Task description:
Every record below should be printed exactly, except for the pictures.

Exercise data:

▽

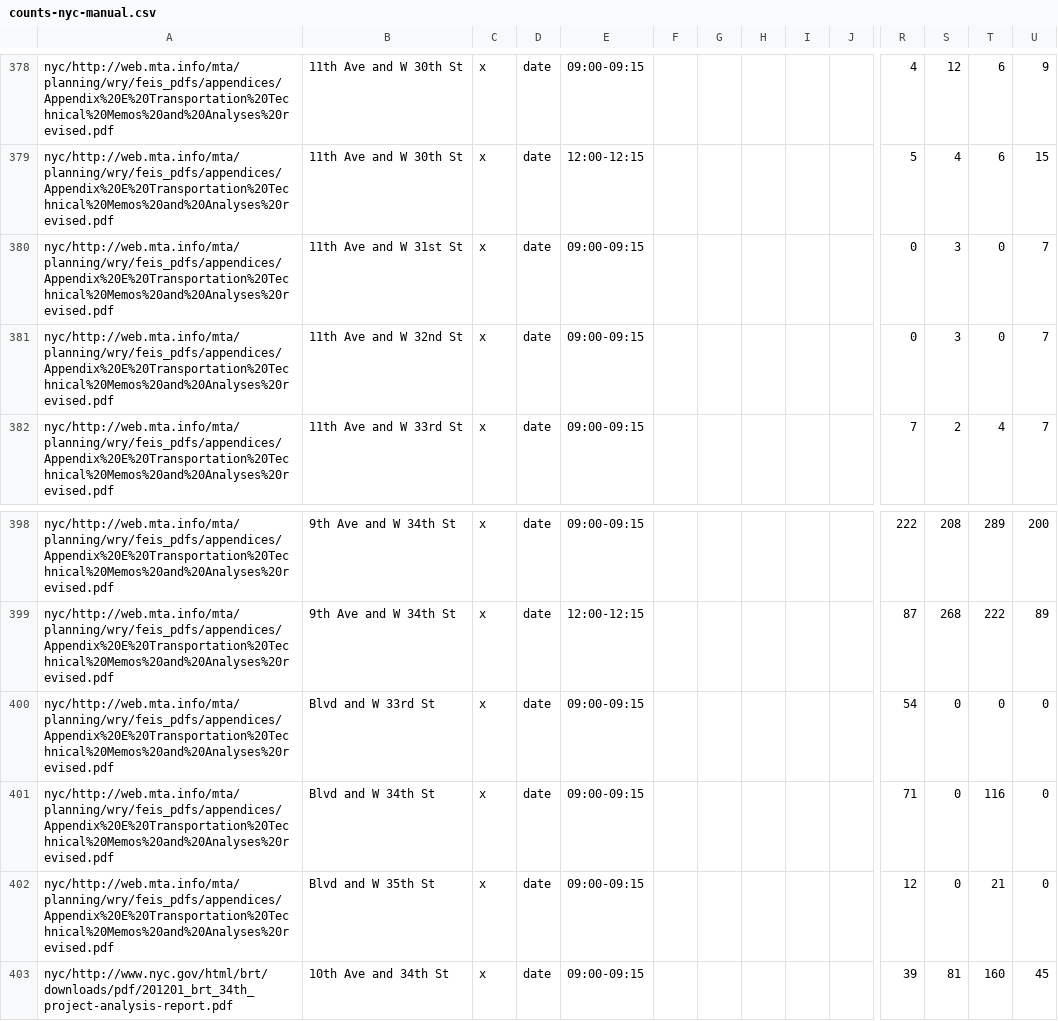
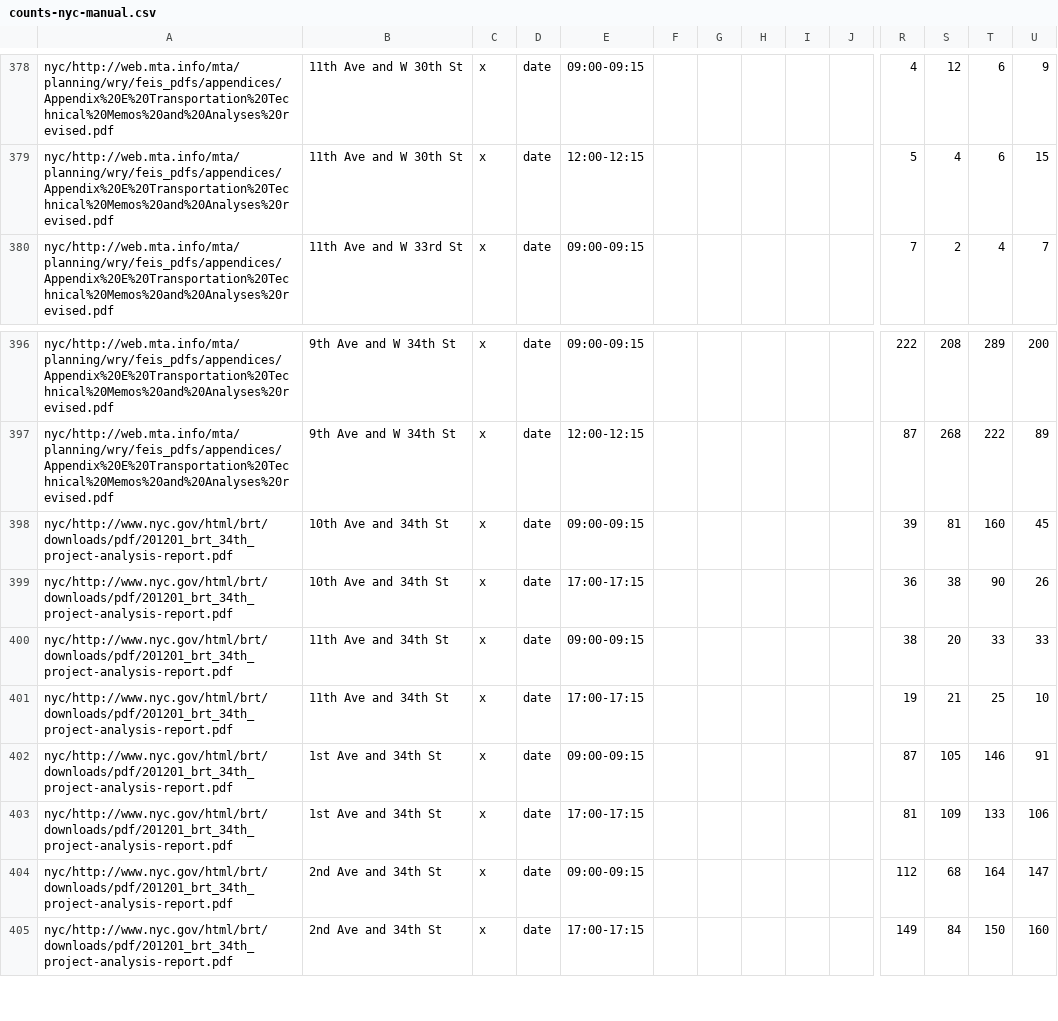
Before and after one commit to e-n-f/nyc-traffic-counts, a CSV file: counts-nyc-manual.csv, drawn as a sheet; only a part is shown, gaps mark what is left out; the shorter side is filled out with more unchanged rows; rows hold the shown columns only; the diff names each change by its address in the sheet, - before the commit and + after, or states it on an @@ line.

```diff
--- a/counts-nyc-manual.csv
+++ b/counts-nyc-manual.csv
-row 380: nyc/http://web.mta.info/mta/planning/wry/feis_pdfs/appendices/Appendix%20E%20Transportation%20Technical%20Memos%20and%20Analyses%20revised.pdf | 11th Ave and W 31st St | x | date | 09:00-09:15 |  |  |  |  |  | 0 | 3 | 0 | 7
-row 381: nyc/http://web.mta.info/mta/planning/wry/feis_pdfs/appendices/Appendix%20E%20Transportation%20Technical%20Memos%20and%20Analyses%20revised.pdf | 11th Ave and W 32nd St | x | date | 09:00-09:15 |  |  |  |  |  | 0 | 3 | 0 | 7
-row 400: nyc/http://web.mta.info/mta/planning/wry/feis_pdfs/appendices/Appendix%20E%20Transportation%20Technical%20Memos%20and%20Analyses%20revised.pdf | Blvd and W 33rd St | x | date | 09:00-09:15 |  |  |  |  |  | 54 | 0 | 0 | 0
-row 401: nyc/http://web.mta.info/mta/planning/wry/feis_pdfs/appendices/Appendix%20E%20Transportation%20Technical%20Memos%20and%20Analyses%20revised.pdf | Blvd and W 34th St | x | date | 09:00-09:15 |  |  |  |  |  | 71 | 0 | 116 | 0
-row 402: nyc/http://web.mta.info/mta/planning/wry/feis_pdfs/appendices/Appendix%20E%20Transportation%20Technical%20Memos%20and%20Analyses%20revised.pdf | Blvd and W 35th St | x | date | 09:00-09:15 |  |  |  |  |  | 12 | 0 | 21 | 0
```
Also changed, not shown: 1 other file.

△

Your solution:
Before and after one commit to e-n-f/nyc-traffic-counts, a CSV file: counts-nyc-manual.csv, drawn as a sheet; only a part is shown, gaps mark what is left out; the shorter side is filled out with more unchanged rows; rows hold the shown columns only; the diff names each change by its address in the sheet, - before the commit and + after, or states it on an @@ line.

```diff
--- a/counts-nyc-manual.csv
+++ b/counts-nyc-manual.csv
-row 380: nyc/http://web.mta.info/mta/planning/wry/feis_pdfs/appendices/Appendix%20E%20Transportation%20Technical%20Memos%20and%20Analyses%20revised.pdf | 11th Ave and W 31st St | x | date | 09:00-09:15 |  |  |  |  |  | 0 | 3 | 0 | 7
-row 381: nyc/http://web.mta.info/mta/planning/wry/feis_pdfs/appendices/Appendix%20E%20Transportation%20Technical%20Memos%20and%20Analyses%20revised.pdf | 11th Ave and W 32nd St | x | date | 09:00-09:15 |  |  |  |  |  | 0 | 3 | 0 | 7
-row 400: nyc/http://web.mta.info/mta/planning/wry/feis_pdfs/appendices/Appendix%20E%20Transportation%20Technical%20Memos%20and%20Analyses%20revised.pdf | Blvd and W 33rd St | x | date | 09:00-09:15 |  |  |  |  |  | 54 | 0 | 0 | 0
-row 401: nyc/http://web.mta.info/mta/planning/wry/feis_pdfs/appendices/Appendix%20E%20Transportation%20Technical%20Memos%20and%20Analyses%20revised.pdf | Blvd and W 34th St | x | date | 09:00-09:15 |  |  |  |  |  | 71 | 0 | 116 | 0
-row 402: nyc/http://web.mta.info/mta/planning/wry/feis_pdfs/appendices/Appendix%20E%20Transportation%20Technical%20Memos%20and%20Analyses%20revised.pdf | Blvd and W 35th St | x | date | 09:00-09:15 |  |  |  |  |  | 12 | 0 | 21 | 0
```
Also changed, not shown: 1 other file.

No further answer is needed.